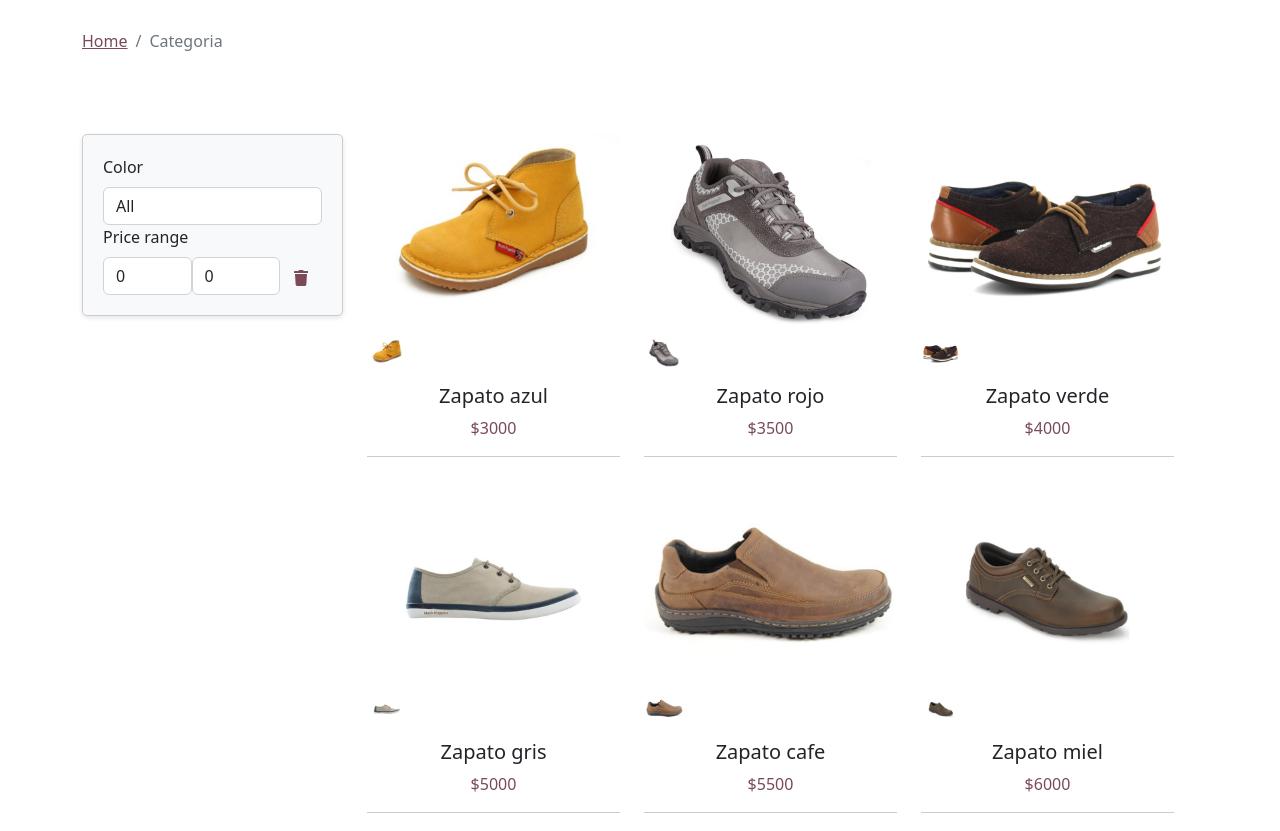
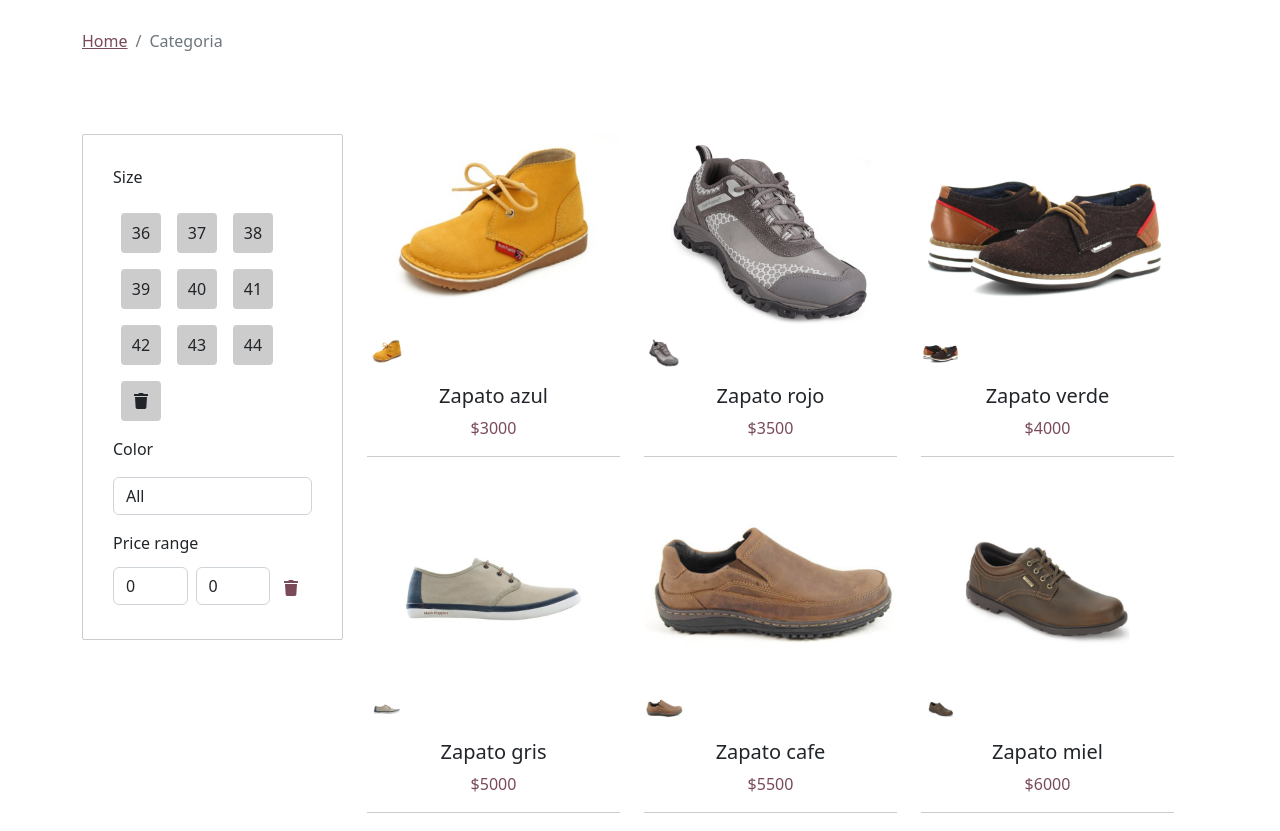
Before and after one commit to XploitXploit/IkatechChallenge, a React (Create React App) app in the folder frontend/: page /Categoria in a window 1280 px wide. Shown: the part 563-1394 px from the top of the page. Built offline with nearby package versions, Linux system fonts and the light colour scheme.

Commit message:
add size selector

```diff
--- a/frontend/src/assets/json/zapatos.js
+++ b/frontend/src/assets/json/zapatos.js
@@ -4,139 +4,159 @@ export const zapatos =[
             "color": "azul",
             "precio": 3000,
             "referencia": "G40",
-            "foto": "1.png"
+            "foto": "1.png",
+            "talle": 41
         },
         {
             "nombre": "Zapato rojo",
             "color": "rojo",
             "precio": 3500,
             "referencia": "G40",
-            "foto": "2.png"
+            "foto": "2.png",
+            "talle": 42
         },
         {
             "nombre": "Zapato verde",
             "color": "verde",
             "precio": 4000,
             "referencia": "G40",
-            "foto": "3.png"
+            "foto": "3.png",
+            "talle": 44
         },
         {
             "nombre": "Zapato gris",
             "color": "gris",
             "precio": 5000,
             "referencia": "G40",
-            "foto": "4.png"
+            "foto": "4.png",
+            "talle": 31
         },
         {
             "nombre": "Zapato cafe",
             "color": "cafe",
             "precio": 5500,
             "referencia": "G40",
-            "foto": "5.png"
+            "foto": "5.png",
+            "talle": 31
         },
         {
             "nombre": "Zapato miel",
             "color": "miel",
             "precio": 6000,
             "referencia": "G40",
-            "foto": "6.png"
+            "foto": "6.png",
+            "talle": 41
         },
         {
             "nombre": "Zapato aguamarina",
             "color": "aguamarina",
             "precio": 6500,
             "referencia": "G40",
-            "foto": "7.png"
+            "foto": "7.png",
+            "talle": 36
         },
         {
             "nombre": "Zapato piel",
             "color": "piel",
             "precio": 7000,
             "referencia": "G40",
-            "foto": "8.png"
+            "foto": "8.png",
+            "talle": 36
         },
         {
             "nombre": "Zapato perla",
             "color": "perla",
             "precio": 8000,
             "referencia": "G40",
-            "foto": "9.png"
+            "foto": "9.png",
+            "talle": 42
         },
         {
             "nombre": "Zapato marinado",
             "color": "marinado",
             "precio": 8500,
             "referencia": "G40",
-            "foto": "10.png"
+            "foto": "10.png",
+            "talle": 42
         },
         {
             "nombre": "Zapato azul1",
             "color": "azul",
             "precio": 9000,
             "referencia": "G40",
-            "foto": "11.png"
+            "foto": "11.png",
+            "talle": 42
         },
         {
             "nombre": "Zapato azul2",
             "color": "azul",
             "precio": 5000,
             "referencia": "G40",
-            "foto": "12.png"
+            "foto": "12.png",
+            "talle": 41
         },
         {
             "nombre": "Zapato azul3",
             "color": "azul",
             "precio": 10000,
             "referencia": "G40",
-            "foto": "13.png"
+            "foto": "13.png",
+            "talle": 44
         },
         {
             "nombre": "Zapato azul4",
             "color": "azul",
             "precio": 5000,
             "referencia": "G40",
-            "foto": "14.png"
+            "foto": "14.png",
+            "talle": 44
         },
         {
             "nombre": "Zapato azul5",
             "color": "azul",
             "precio": 5000,
             "referencia": "G40",
-            "foto": "15.png"
+            "foto": "15.png",
+            "talle": 42
         },
         {
             "nombre": "Zapato azul6",
             "color": "azul",
             "precio": 5000,
             "referencia": "G40",
-            "foto": "16.png"
+            "foto": "16.png",
+            "talle": 35
         },
         {
             "nombre": "Zapato azul7",
             "color": "azul",
             "precio": 5000,
             "referencia": "G40",
-            "foto": "17.png"
+            "foto": "17.png",
+            "talle": 35
         },
         {
             "nombre": "Zapato azul8",
             "precio": 15000,
             "color": "azul",
             "referencia": "G40",
-            "foto": "18.png"
+            "foto": "18.png",
+            "talle": 38
         },
         {
             "nombre": "Zapato azul9",
             "color": "azul",
             "precio": 5000,
             "referencia": "G40",
-            "foto": "19.png"
+            "foto": "19.png",
+            "talle": 38
         },
         {
             "nombre": "Zapato azul10",
             "color": "azul",
             "precio": 5000,
             "referencia": "G40",
-            "foto": "20.png"
+            "foto": "20.png",
+            "talle": 41
         }
     ]
--- a/frontend/src/components/ShoeFilter/ShoeFilter.module.css
+++ b/frontend/src/components/ShoeFilter/ShoeFilter.module.css
@@ -1,12 +1,23 @@
 .filterContainer {
-	padding: 20px;
-    margin-top: 65px;
+	padding: 30px;
+	margin-top: 65px;
 	border: 1px solid #ccc;
-	border-radius: 5px;
-	background-color: #f8f9fa;
-	box-shadow: 0 2px 5px rgba(0, 0, 0, 0.1);
+	border-radius: 2px;
+	cursor: pointer;
+	margin-bottom: 30px;
+}
+
+.colorSelect {
+	cursor: pointer;
+	padding-bottom: 0.5rem;
 }
 
 .titleTag {
-    font-size: 20px;
+	font-size: 20px;
 }
+
+input[type="number"]::-webkit-inner-spin-button,
+input[type="number"]::-webkit-outer-spin-button {
+	-webkit-appearance: none;
+	margin: 0;
+}
--- a/frontend/src/components/ShoeFilter/ShoeFilter.tsx
+++ b/frontend/src/components/ShoeFilter/ShoeFilter.tsx
@@ -4,16 +4,32 @@ import { useDispatch } from "react-redux";
 import {
 	setColorFilter,
 	setPriceFilter,
+	setSizesFilter,
 	clearFiltersColor,
-    clearFiltersPrice
+	clearFiltersPrice,
+	clearFilterSizes,
 } from "../../redux/slices/filterSlice.tsx";
 import { FaTrash } from "react-icons/fa";
 import styles from "./ShoeFilter.module.css";
+import SizeSelector from "../SizeSelector/SizeSelector.tsx";
 
 const ShoeFilter: React.FC = () => {
 	const dispatch = useDispatch();
 	const [minPrice, setMinPrice] = useState(0);
 	const [maxPrice, setMaxPrice] = useState(0);
+	const [selectedSize, setSelectedSize] = useState("");
+
+	const handleSizeChange = (size: string) => {
+		const sizeAsNumber = parseInt(size, 10);
+
+		if (selectedSize === size) {
+			setSelectedSize("");
+			dispatch(clearFilterSizes());
+		} else {
+			setSelectedSize(size);
+			dispatch(setSizesFilter(sizeAsNumber));
+		}
+	};
 
 	const handleColorChange = (e: React.ChangeEvent<HTMLSelectElement>) => {
 		if (e.target.value === "all") {
@@ -42,12 +58,30 @@ const ShoeFilter: React.FC = () => {
 	return (
 		<div className={styles.filterContainer}>
 			<Form>
+				<Form.Group controlId='size'>
+					<Form.Label
+						style={{ marginRight: "0.5rem", paddingBottom: "0.5rem" }}>
+						Size
+					</Form.Label>
+					<SizeSelector
+						selectedSize={selectedSize}
+						onSizeChange={handleSizeChange}
+						onClearFilter={() => {
+							setSelectedSize("");
+							dispatch(clearFilterSizes());
+						}}
+					/>
+				</Form.Group>
 				<Form.Group controlId='color'>
-					<Form.Label>Color</Form.Label>
+					<Form.Label
+						style={{ marginRight: "0.5rem", paddingBottom: "0.5rem" }}>
+						Color
+					</Form.Label>
 					<Form.Control
 						as='select'
 						defaultValue='all'
-						onChange={handleColorChange}>
+						onChange={handleColorChange}
+						className={styles.colorSelect}>
 						<option value='all'>All</option>
 						<option value='azul'>Azul</option>
 						<option value='rojo'>Rojo</option>
@@ -62,15 +96,17 @@ const ShoeFilter: React.FC = () => {
 					</Form.Control>
 				</Form.Group>
 				<Form.Group controlId='price'>
-					<Form.Label>Price range</Form.Label>
-					<div className='d-flex justify-content-between'>
+					<Form.Label style={{ marginRight: "0.5rem", paddingTop: "1rem" }}>
+						Price range
+					</Form.Label>
+					<div className='d-flex justify-content-between py-1'>
 						<Form.Control
 							type='number'
 							name='minPrice'
 							value={minPrice}
 							onChange={handlePriceChange}
 							placeholder='Min price'
-							style={{ width: "48%" }}
+							style={{ width: "48%", marginRight: "0.5rem" }}
 						/>
 						<Form.Control
 							type='number'
@@ -80,7 +116,7 @@ const ShoeFilter: React.FC = () => {
 							placeholder='Max price'
 							style={{ width: "48%" }}
 						/>
-                        <Button variant="link" onClick={handleClearFilters}>
+						<Button variant='link' onClick={handleClearFilters}>
 							<FaTrash />
 						</Button>
 					</div>
--- a/frontend/src/components/ShoeList/ShoeList.tsx
+++ b/frontend/src/components/ShoeList/ShoeList.tsx
@@ -11,23 +11,45 @@ interface ShoeListProps {
 		referencia: string;
 		precio: number;
 		color: string;
+		talle: number;
 	};
 }
 
 const ShoeList: React.FC<ShoeListProps> = ({ shoes }) => {
-	const { color, precioMax, precioMin } = useSelector((state) => state.filter);
+	const { color, precioMax, precioMin, talle } = useSelector(
+		(state) => state.filter
+	);
+	console.log(shoes);
+	console.log(color, precioMax, precioMin, talle);
 
 	const filteredShoes = shoes.filter((shoe) => {
+		console.log("shoe:", shoe);
+		console.log("color:", color);
+		console.log("precioMax:", precioMax);
+		console.log("precioMin:", precioMin);
+		console.log("talle:", talle);
+
 		if (color && shoe.color !== color) {
-			return false;
-		}
-		if (precioMax && shoe.precio > precioMax) {
-			return false;
-		}
-		if (precioMin && shoe.precio < precioMin) {
+			console.log("filtered out by color");
 			return false;
 		}
 
+		if (precioMax && shoe.precio > precioMax) {
+			console.log("filtered out by precioMax");
+			return false;
+		}
+
+		if (precioMin && shoe.precio < precioMin) {
+			console.log("filtered out by precioMin");
+			return false;
+		}
+
+		if (talle && talle !== shoe.talle) {
+			console.log("filtered out by talle");
+			return false;
+		}
+
+		console.log("included");
 		return true;
 	});
 	return (
--- /dev/null
+++ b/frontend/src/components/SizeSelector/SizeSelector.module.css
@@ -0,0 +1,22 @@
+.sizeMatrix {
+	display: flex;
+	flex-wrap: wrap;
+	justify-content: left;
+	padding-bottom: 0.5rem;
+}
+
+.sizeSquare {
+	width: 2.5rem;
+	height: 2.5rem;
+	margin: 0.5rem;
+	border-radius: 0.25rem;
+	background-color: #ccc;
+	display: flex;
+	align-items: center;
+	justify-content: center;
+}
+
+.selected {
+	background-color: #7a4a58;
+	color: #fff;
+}
--- /dev/null
+++ b/frontend/src/components/SizeSelector/SizeSelector.tsx
@@ -0,0 +1,58 @@
+import React from "react";
+import { FaTrash } from "react-icons/fa";
+import styles from "./SizeSelector.module.css";
+
+interface SizeSelectorProps {
+	selectedSize: string;
+	onSizeChange: (size: string) => void;
+	onClearFilter: () => void;
+}
+
+const SizeSelector: React.FC<SizeSelectorProps> = ({
+	selectedSize,
+	onSizeChange,
+	onClearFilter,
+}) => {
+	const sizeOptions = [
+		"36",
+		"37",
+		"38",
+		"39",
+		"40",
+		"41",
+		"42",
+		"43",
+		"44",
+		"trash",
+	];
+
+	return (
+		<div className={styles.sizeMatrix}>
+			{sizeOptions.map((size) => {
+				if (size === "trash") {
+					return (
+						<div
+							key={size}
+							className={styles.sizeSquare}
+							onClick={onClearFilter}>
+							<FaTrash />
+						</div>
+					);
+				} else {
+					return (
+						<div
+							key={size}
+							className={`${styles.sizeSquare} ${
+								selectedSize === size ? styles.selected : ""
+							}`}
+							onClick={() => onSizeChange(size)}>
+							{size}
+						</div>
+					);
+				}
+			})}
+		</div>
+	);
+};
+
+export default SizeSelector;
--- a/frontend/src/redux/slices/filterSlice.tsx
+++ b/frontend/src/redux/slices/filterSlice.tsx
@@ -2,14 +2,16 @@ import { createSlice } from "@reduxjs/toolkit";
 
 interface FilterState {
 	color: string | null;
-	precioMax: int | null;
-	precioMin: int | null;
+	precioMax: number | null;
+	precioMin: number | null;
+	talle: number | null;
 }
 
 const initialState: FilterState = {
 	color: null,
 	precioMax: null,
 	precioMin: null,
+	talle: null,
 };
 
 const filterSlice = createSlice({
@@ -25,15 +27,27 @@ const filterSlice = createSlice({
 		},
 		clearFiltersColor: (state) => {
 			state.color = null;
-        },
-        clearFiltersPrice: (state) => {
+		},
+		clearFiltersPrice: (state) => {
 			state.precioMax = null;
 			state.precioMin = null;
+		},
+		setSizesFilter: (state, action) => {
+			state.talle = action.payload;
+		},
+		clearFilterSizes: (state) => {
+			state.talle = null;
 		},
 	},
 });
 
-export const { setColorFilter, setPriceFilter, clearFiltersColor,clearFiltersPrice } =
-	filterSlice.actions;
+export const {
+	setColorFilter,
+	setPriceFilter,
+	clearFiltersColor,
+	clearFiltersPrice,
+	setSizesFilter,
+	clearFilterSizes,
+} = filterSlice.actions;
 
 export default filterSlice.reducer;
```
Lines whose indentation alone changed are shown as unchanged.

....................

### Your assignment
Copy out every line of the listing that contains the string "FaTrash".

### Written response
 import { FaTrash } from "react-icons/fa";
 							<FaTrash />
+import { FaTrash } from "react-icons/fa";
+							<FaTrash />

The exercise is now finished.